How to use: Eat fatty fish twice a week, but limit albacore tuna to no more than six ounces a week to minimize mercury exposure.
9. Dark Chocolate
The darker the better, but at least 70 percent cocoa. Not only is dark chocolate delicious, it also helps to boost your brain power. It is a rich source of iron, fiber, and magnesium, but most importantly contains flavonols, which improve blood flow to the brain and aid cognitive function and memory.
Dark chocolate is also an especially powerful antioxidant. In fact, just one serving of dark chocolate contains more antioxidants than even blueberries.
How to use: Eat it frequently as part of a healthy total calorie intake.
A jolt of caffeine may not just offer a quick boost in our mental clarity and alertness, but may also play a role in long-term thinking skills. Caffeine is a brain stimulant, but beyond that, it also has the ability to block receptors for a chemical called adenosine. Adenosine prevents the release of excitatory brain chemicals. Long story short, caffeine keeps these chemicals out of the way so your brain-sparking chemicals can flow freely, improving your mental decline.

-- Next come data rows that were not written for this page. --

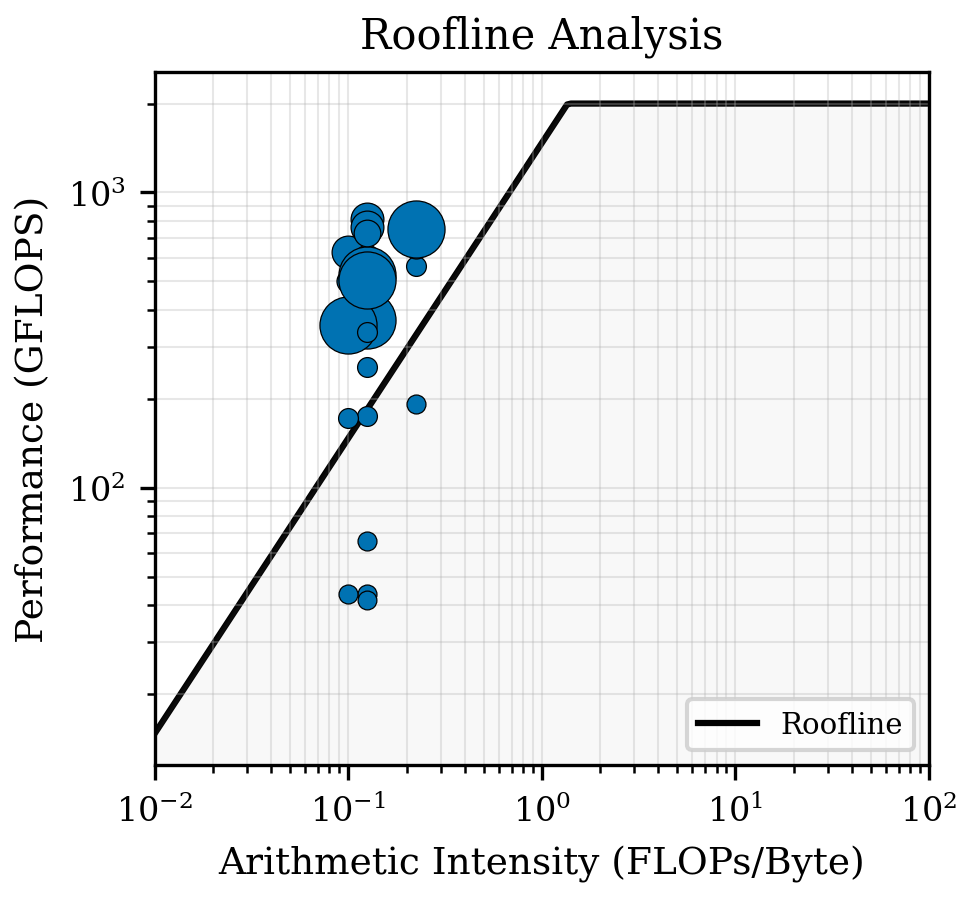
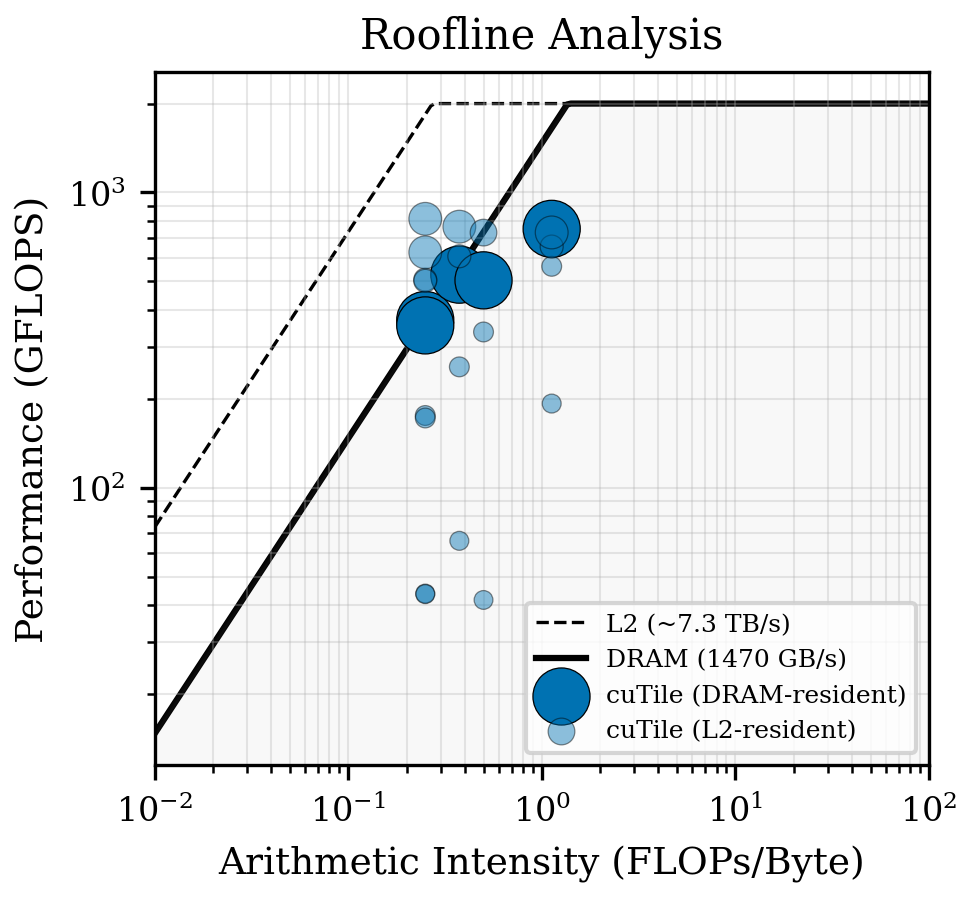
fix(roofline): use DRAM-bound AI; show DRAM + L2 ceilings
The old roofline plotted dots above the bandwidth ceiling, which is
physically impossible — caused by two compounding errors:

1. ``arithmetic_intensity()`` used (loads + stores) * dtype_bytes,
   counting every stencil access as a DRAM load. The 5-pt and 9-pt
   stencils only stream 1 input + 1 output per point through DRAM
   (the redundant accesses come from L1/L2). True AI is 2-5x higher.

2. The plot had only the DRAM ceiling. Workloads whose working set
   fits in the 96 MB L2 (heat_2d up to 2048^2, 3D Lap up to 128^3)
   reach above DRAM peak because they run from cache after iter 1.

Now: AI = flops / (2 * dtype_bytes), and the plot draws both a
DRAM ceiling (STREAM-measured) and an L2 ceiling (~5x DRAM as a
soft bound). Points are split into L2-resident vs DRAM-resident by
working-set size so the regime is visually obvious.

The largest DRAM-resident points now land at ~88% of the DRAM
roofline — the result we'd expect from a well-tuned stencil.

diff --git a/benchmarks/plotting.py b/benchmarks/plotting.py
@@ -38,20 +38,33 @@ def _setup_style():
 
 
 def plot_roofline(data: dict, outdir: Path):
-    """Roofline model: achieved performance vs arithmetic intensity."""
+    """Roofline: achieved performance vs DRAM-bound arithmetic intensity.
+
+    Two ceilings: peak DRAM BW (STREAM-measured) and an estimated L2 BW.
+    Cache-resident workloads (working set < L2 capacity) can land between
+    the two ceilings; we mark those points to make the regime explicit.
+    """
     _setup_style()
     fig, ax = plt.subplots(figsize=FIG_ROOFLINE)
 
     peak_bw = data["gpu"]["peak_bw_gbs"]
-    peak_gflops = 2000.0  # will be refined from actual GPU specs
+    peak_gflops = 2000.0
+    # Blackwell L2 BW is roughly 5x DRAM (architecture rule of thumb);
+    # gives a soft upper bound for cache-resident regimes.
+    l2_bw = peak_bw * 5.0
+    l2_capacity_bytes = 96 * 1024 * 1024  # RTX PRO 6000 Blackwell
 
     ai_range = np.logspace(-2, 2, 200)
-    mem_roof = peak_bw * ai_range
-    compute_roof = np.full_like(ai_range, peak_gflops)
-    roof = np.minimum(mem_roof, compute_roof)
-    ax.loglog(ai_range, roof, "k-", linewidth=1.5, label="Roofline", zorder=1)
-    ax.fill_between(ai_range, roof, alpha=0.05, color="gray")
+    dram_roof = np.minimum(peak_bw * ai_range, peak_gflops)
+    l2_roof = np.minimum(l2_bw * ai_range, peak_gflops)
+    ax.loglog(ai_range, l2_roof, "k--", linewidth=0.8,
+              label=f"L2 (~{l2_bw / 1000:.1f} TB/s)", zorder=1)
+    ax.loglog(ai_range, dram_roof, "k-", linewidth=1.5,
+              label=f"DRAM ({peak_bw:.0f} GB/s)", zorder=1)
+    ax.fill_between(ai_range, dram_roof, alpha=0.05, color="gray")
 
+    cache_resident_pts = []
+    dram_pts = []
     for row in data["results"]:
         sname = row["stencil"]
         if "cutile" not in row or "error" in row.get("cutile", {}):
@@ -59,14 +72,29 @@ def plot_roofline(data: dict, outdir: Path):
         ai = arithmetic_intensity(sname)
         gflops = row["cutile"]["gpoints_per_s"] * STENCIL_META[sname]["flops_per_point"]
         npts = row["npoints"]
-        ax.scatter(ai, gflops, c=COLORS["cuTile-DSL"], marker="o",
-                   s=20 + npts / 1e5, edgecolors="black", linewidths=0.3, zorder=3)
+        # Working set: 2 arrays (in + out) at dtype_bytes per point
+        ws = 2 * npts * STENCIL_META[sname]["dtype_bytes"]
+        target = cache_resident_pts if ws < l2_capacity_bytes else dram_pts
+        target.append((ai, gflops, npts))
+
+    if dram_pts:
+        x, y, n = zip(*dram_pts)
+        ax.scatter(x, y, c=COLORS["cuTile-DSL"], marker="o",
+                   s=[20 + ni / 1e5 for ni in n],
+                   edgecolors="black", linewidths=0.3, zorder=3,
+                   label="cuTile (DRAM-resident)")
+    if cache_resident_pts:
+        x, y, n = zip(*cache_resident_pts)
+        ax.scatter(x, y, c=COLORS["cuTile-DSL"], marker="o",
+                   s=[20 + ni / 1e5 for ni in n],
+                   edgecolors="black", linewidths=0.3, zorder=3,
+                   alpha=0.45, label="cuTile (L2-resident)")
 
     ax.set_xlabel("Arithmetic Intensity (FLOPs/Byte)")
     ax.set_ylabel("Performance (GFLOPS)")
     ax.set_title("Roofline Analysis")
     ax.set_xlim(0.01, 100)
-    ax.legend(loc="lower right")
+    ax.legend(loc="lower right", fontsize=6)
     ax.grid(True, which="both", alpha=0.3, linewidth=0.5)
 
     fig.savefig(outdir / "roofline.pdf")

diff --git a/benchmarks/stencils.py b/benchmarks/stencils.py
@@ -163,6 +163,14 @@ def interior_size(domain: tuple[int, ...]) -> int:
 
 
 def arithmetic_intensity(name: str) -> float:
-    """Operational intensity in flops/byte."""
+    """DRAM-bound operational intensity in flops/byte.
+
+    For a Jacobi-style stencil sweeping a single field (input -> output),
+    each output point causes one read of the input array and one write of
+    the output array from main memory; intra-stencil accesses come from
+    L1/L2 cache. So DRAM traffic = 2 * dtype_bytes per output point.
+    Counting every stencil access as a DRAM load (the naive
+    ``loads_per_point + stores_per_point`` view) under-states AI by 2-5x.
+    """
     m = STENCIL_META[name]
-    return m["flops_per_point"] / ((m["loads_per_point"] + m["stores_per_point"]) * m["dtype_bytes"])
+    return m["flops_per_point"] / (2 * m["dtype_bytes"])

But take it easy! You only need one or two cups per day.
There you have it, my top-10 foods that are not only delicious and readily available, but can actually help boost your brain power! This is not a prescription for a diet plan, but suggestions that people could incorporate into their current lifestyle. It is also by no means a complete, comprehensive list of foods with brain power. If some of these foods just do not work for you, here are some other foods you can try to incorporate into your diet for brain-boosting power: beets, pumpkin seeds, spinach, bee pollen, coconut oil, tomatoes, leafy greens, almond butter, green tea, legumes, sunflower seeds, garlic, extra-virgin olive oil, eggs (eat the yolks!), brown rice, sweet potatoes, asparagus, bananas, oysters, Brussels sprouts, pecans, strawberries, blackberries, eggplant, oatmeal.
Seek professional advice before beginning any diet program. Feel free to contact the author at email@example.com for additional information or questions.
Omega-3 Fatty Acids
- Mitchell, Will. The Unbreakable Brain: Shield Your Brain from Cognitive Decline…For Life. Allen, Texas: Primal Health, 2015.
- Duyff L. Roberta, American Dietetic Association Complete Food and Nutrition Guide, 3rd ed. New Jersey: Jonh Wiley & Sons, Inc., 2006.
- Herbert, Victor, and Subak-Sharpe J. Genell, Total Nutrition: The Only Guide You’ll Ever Need, Edited by Tracy Kasdan. New York: Mount Sinai School of Medicine, 1995.
Andy Harnsberger is Associate Professor of Percussion Studies at Lee University in Cleveland, Tennessee, and is a Certified Nutritionist specializing in nutrition for athletes. He has appeared at many PAS Days of Percussion® and has been a featured solo artist at PASIC. Harnsberger earned his Doctorate of Musical Arts degree in Performance and Literature at the Eastman School of Music in Rochester, New York, where he also received the prestigious Performer’s Certificate, and he is a Certified Sports Nutrition Consultant through American Fitness Professionals and Associates. PN